Perhaps, but not in six months as a normal timescale would be about two years. Luckily we were here to supervise, particularly the budget, as costs can often exceed initial estimates, especially with an old building.

What does your day-to-day work running your B&B involve?

One of the main reasons for moving to Italy was to enjoy life in a beautiful country while earning enough money to be able to sustain that life. So we do not open the whole year round and close for the winter months. We do everything ourselves from cleaning the rooms and bathrooms, doing laundry and ironing, making breakfast and looking after the sizeable garden and grounds. There is also a vineyard of about one hectare and 8 hectares (20 acres) of farmland, both are rented out to a winemaker and farmer respectively.

There is no such thing as a typical day as every guest and every day is different. We serve a continental breakfast and we make our own breads, scones (Italians love my scones), cakes, marmalades and jams. The majority of our guests are Italian (about 50 per cent) and the rest are from Europe (Dutch, Belgian, German, English - and even a few Irish), the US, Canada and Australia. Repeat business and recommendations would account for about 40 per cent of bookings. Word of mouth is the best advertising there is.

What is it like living in Cupramontana?

The Le Marche region is known as “Italy in one region” in that it has mountains, rolling hills, beautiful hilltop towns and the sea - the Adriatic coast is stunning. It is as beautiful as Tuscany, much less touristy, with costs a fraction of its neighbour. Cupramontana is a typical hilltop town of about 5,000 people.

Italians love Ireland and the Irish. They cannot understand how anyone would leave Ireland. I mention two words in particular - the weather!

Farming and, in particular, winemaking are the main industries. The local famous white wine is Verdicchio, with excellent reds such as Rosso Conero and Lacrima di Moro d’Alba produced near the coast. Life is at a slower pace and the tourists who come here love it as it is less crowded than other places. And yet, Rome is three hours away, Assisi one hour, and Venice and Milan four to five hours by rail or car.

Italians love Ireland and the Irish. They cannot understand how anyone would leave Ireland. I mention two words in particular - the weather.

What are the costs like compared to Ireland?

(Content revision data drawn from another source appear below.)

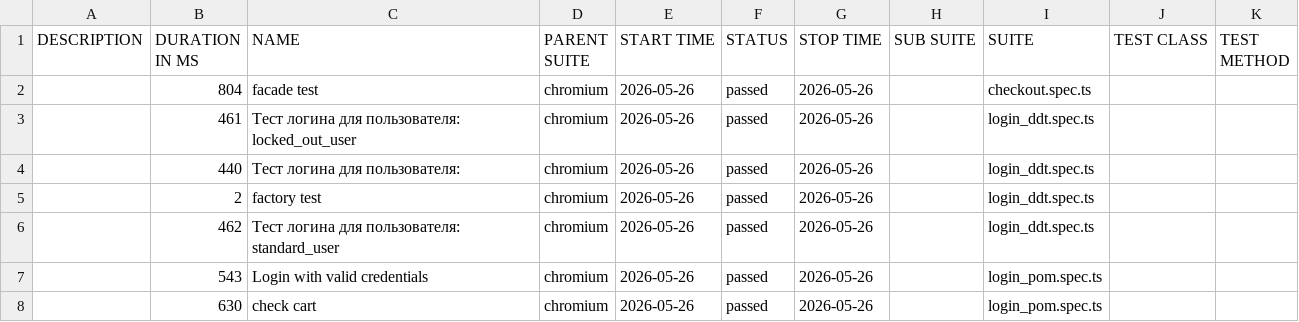
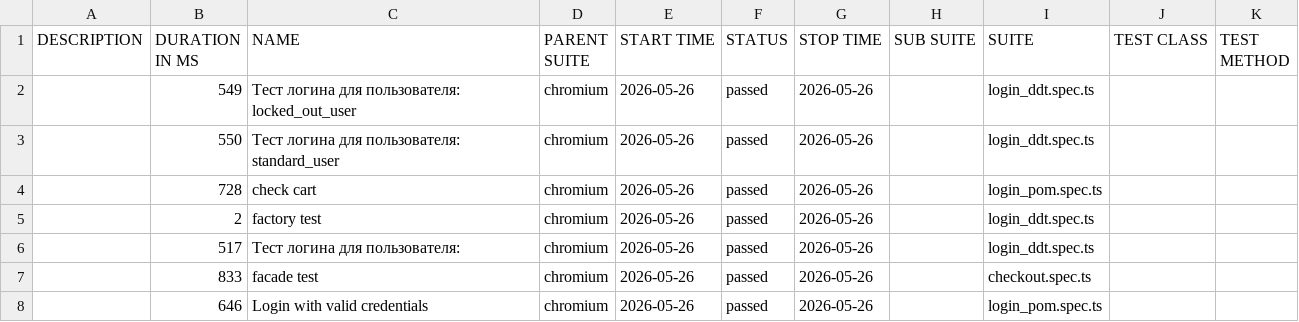
Before and after one commit to McRonnic/Playwright-Practice, a CSV file: data/suites.csv, drawn as a sheet.

```diff
--- a/data/suites.csv
+++ b/data/suites.csv
@@ -1,8 +1,8 @@
 "DESCRIPTION","DURATION IN MS","NAME","PARENT SUITE","START TIME","STATUS","STOP TIME","SUB SUITE","SUITE","TEST CLASS","TEST METHOD"
-"","804","facade test","chromium","2026-05-26","passed","2026-05-26","","checkout.spec.ts","",""
-"","461","Тест логина для пользователя: locked_out_user","chromium","2026-05-26","passed","2026-05-26","","login_ddt.spec.ts","",""
-"","440","Тест логина для пользователя:","chromium","2026-05-26","passed","2026-05-26","","login_ddt.spec.ts","",""
+"","549","Тест логина для пользователя: locked_out_user","chromium","2026-05-26","passed","2026-05-26","","login_ddt.spec.ts","",""
+"","550","Тест логина для пользователя: standard_user","chromium","2026-05-26","passed","2026-05-26","","login_ddt.spec.ts","",""
+"","728","check cart","chromium","2026-05-26","passed","2026-05-26","","login_pom.spec.ts","",""
 "","2","factory test","chromium","2026-05-26","passed","2026-05-26","","login_ddt.spec.ts","",""
-"","462","Тест логина для пользователя: standard_user","chromium","2026-05-26","passed","2026-05-26","","login_ddt.spec.ts","",""
-"","543","Login with valid credentials","chromium","2026-05-26","passed","2026-05-26","","login_pom.spec.ts","",""
-"","630","check cart","chromium","2026-05-26","passed","2026-05-26","","login_pom.spec.ts","",""
+"","517","Тест логина для пользователя:","chromium","2026-05-26","passed","2026-05-26","","login_ddt.spec.ts","",""
+"","833","facade test","chromium","2026-05-26","passed","2026-05-26","","checkout.spec.ts","",""
+"","646","Login with valid credentials","chromium","2026-05-26","passed","2026-05-26","","login_pom.spec.ts","",""
```
Also changed, not shown: 52 other files.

The cost of living here is about one-third of that in Ireland (or so my brother tells me when he visits from Dublin). Then again, salaries are much lower here. A pizza is from €5, a litre of decent table wine from € 1.60, a bottle from €6. One can eat well from €20 a head.

Is there anything you miss about living and working in Ireland?

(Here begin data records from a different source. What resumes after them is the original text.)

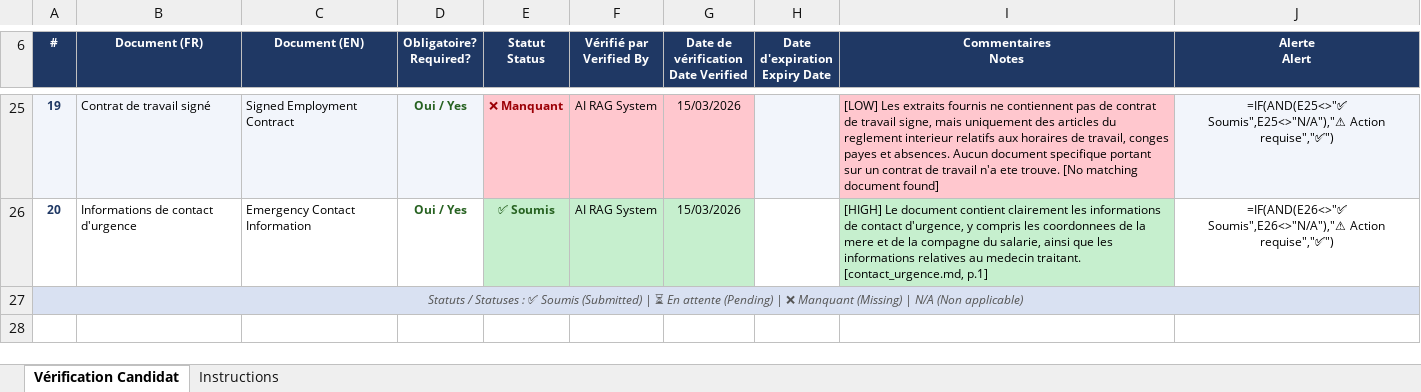
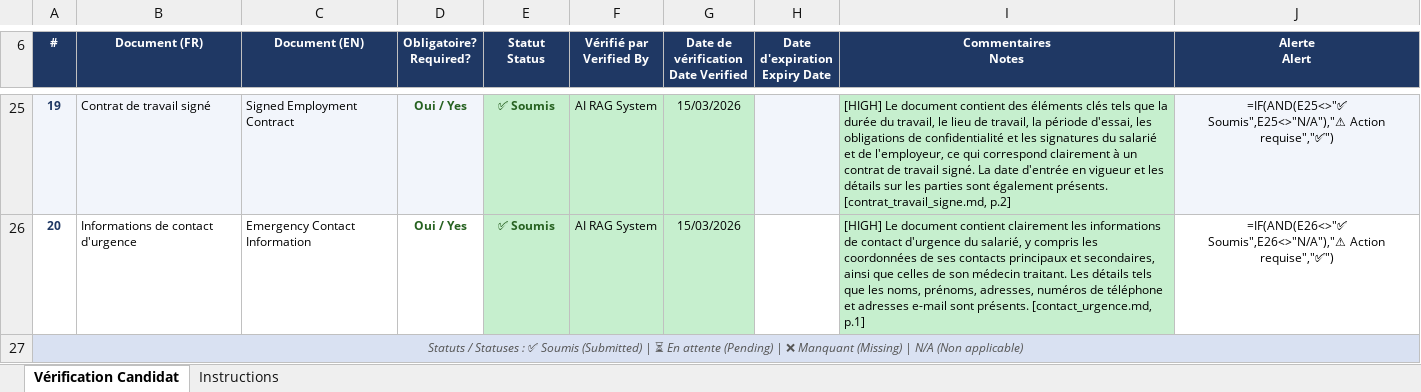
Before and after one commit to ELABDI-Ibrahim/Hr_rag, an Excel workbook: results.xlsx, sheet Vérification Candidat, drawn as a sheet; only a part is shown, gaps mark what is left out; values as stored, in another font and other column widths than the file's, no borders; formulas without a stored value are shown as written; conditional formats not drawn; the diff covers the shown part only; the diff names each change by its address in the sheet, - before the commit and + after, or states it on an @@ line.

```diff
--- a/results.xlsx (sheet Vérification Candidat)
+++ b/results.xlsx (sheet Vérification Candidat)
-E25 (Statut Status): ❌ Manquant
+E25 (Statut Status): ✅ Soumis
-E25:G25 fill: #FFC7CE
+E25:G25 fill: #C6EFCE
-E25 text colour: #9C0006
+E25 text colour: #276221
-I25 (Commentaires Notes): [LOW] Les extraits fournis ne contiennent pas de contrat de travail signe, mais uniquement des articles du reglement interieur relatifs aux horaires de travail, conges payes et absences. Aucun document specifique portant sur un contrat de travail n'a ete trouve. [No matching document found]
+I25 (Commentaires Notes): [HIGH] Le document contient des éléments clés tels que la durée du travail, le lieu de travail, la période d'essai, les obligations de confidentialité et les signatures du salarié et de l'employeur, ce qui correspond clairement à un contrat de travail signé. La date d'entrée en vigueur et les détails sur les parties sont également présents. [contrat_travail_signe.md, p.2]
-I25 fill: #FFC7CE
+I25 fill: #C6EFCE
-I26 (Commentaires Notes): …de contact d'urgence, y compris les coordonnees de la mere et de la compagne du salarie, ainsi que les informations relatives au medecin traitant. [contact_urgence.md, p.1]
+I26 (Commentaires Notes): …de contact d'urgence du salarié, y compris les coordonnées de ses contacts principaux et secondaires, ainsi que celles de son médecin traitant. Les détails tels que les noms, prénoms, adresses, numéros de téléphone et adresses e-mail sont présents. [contact_urgence.md, p.1]
```
Also changed, not shown: 21 edited cells and cell formats elsewhere in this sheet, 8 other files.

My mother loved it here and used to visit here regularly, but she passed away three years ago so there is little in Kerry for me. I do still miss a lovely pint of Guinness with friends in Jess McCarthy’s pub in Tralee on a cold evening with the fire on in the grate.